[Interruption for advertising clarification. In real life, "best" is a claim of superiority. "I am the best!" But in the bizarre world of advertising, "best" is a parity claim. All marketers can claim their product is the best. And so everyone is the best and all are equal. Just don't claim your product is "better" unless you have tons of evidence because "better" is a superiority claim in the advertising world.]

So LED flashlights arrive and the wild claims continue. A few marketers start using "candlepower" which varies depending on how it is measured (how far from the bulb, for example). But still open to subjective manipulation. In other words, my 20,000 candlepower flashlight might be brighter or dimmer than your 20,000 candlepower flashlight.

Enter the ANSI (American National Standards Institute) FL-1 standard, which measures flashlight output in lumens according to a fixed protocol.

Yesterday, I just happened to be flashlight shopping and noticed the variety of light output. There were flashlights rated from 9 lumens (a traditional 2-D-cell flashlight, through 64, 120, 200, 700 and so on. Of course, the 9-lumen light was only $2.49 while the 700-lumen light was $39.99, but you now can make an informed choice.

[Last  caution. If you shop on the Web, be careful because lots of ads will claim huge lumen outputs for very low cash. They might not be measuring by the FL-1 standard.]

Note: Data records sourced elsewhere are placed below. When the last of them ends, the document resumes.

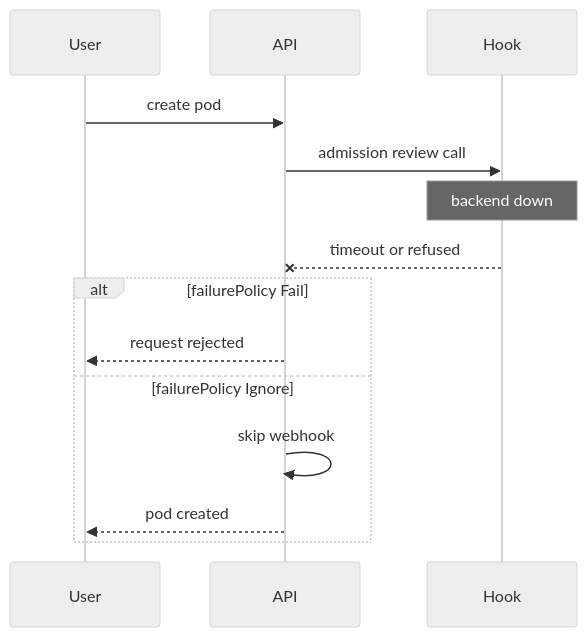
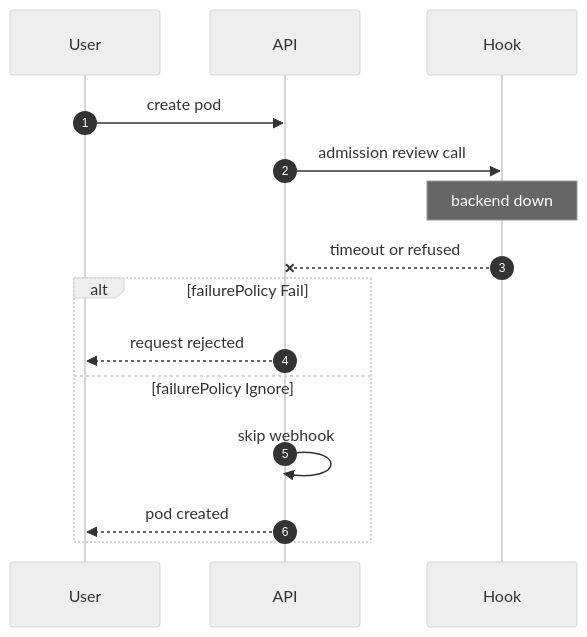
Before and after one commit to sanketsudake/k8s-worksheet: the fourth of 4 diagrams in chapters/ch02.md, drawn with Mermaid (neutral theme). The commit also changed other lines of this file, not shown here.

First line of the commit message:
ch02: bring diagrams within the print-size gate

````diff
--- a/chapters/ch02.md
+++ b/chapters/ch02.md
@@ -130,16 +135,17 @@
 ```mermaid
 sequenceDiagram
+  autonumber
   participant User
   participant API
   participant Hook
   User->>API: create pod
   API->>Hook: admission review call
   Note over Hook: backend down
   Hook--xAPI: timeout or refused
   alt failurePolicy Fail
     API-->>User: request rejected
   else failurePolicy Ignore
     API->>API: skip webhook
     API-->>User: pod created
   end
 ```
````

Philosophical conclusion: Fixed standards, like fixed values (hint: Ten Commandments) make decision making much easier--and with more reliable results.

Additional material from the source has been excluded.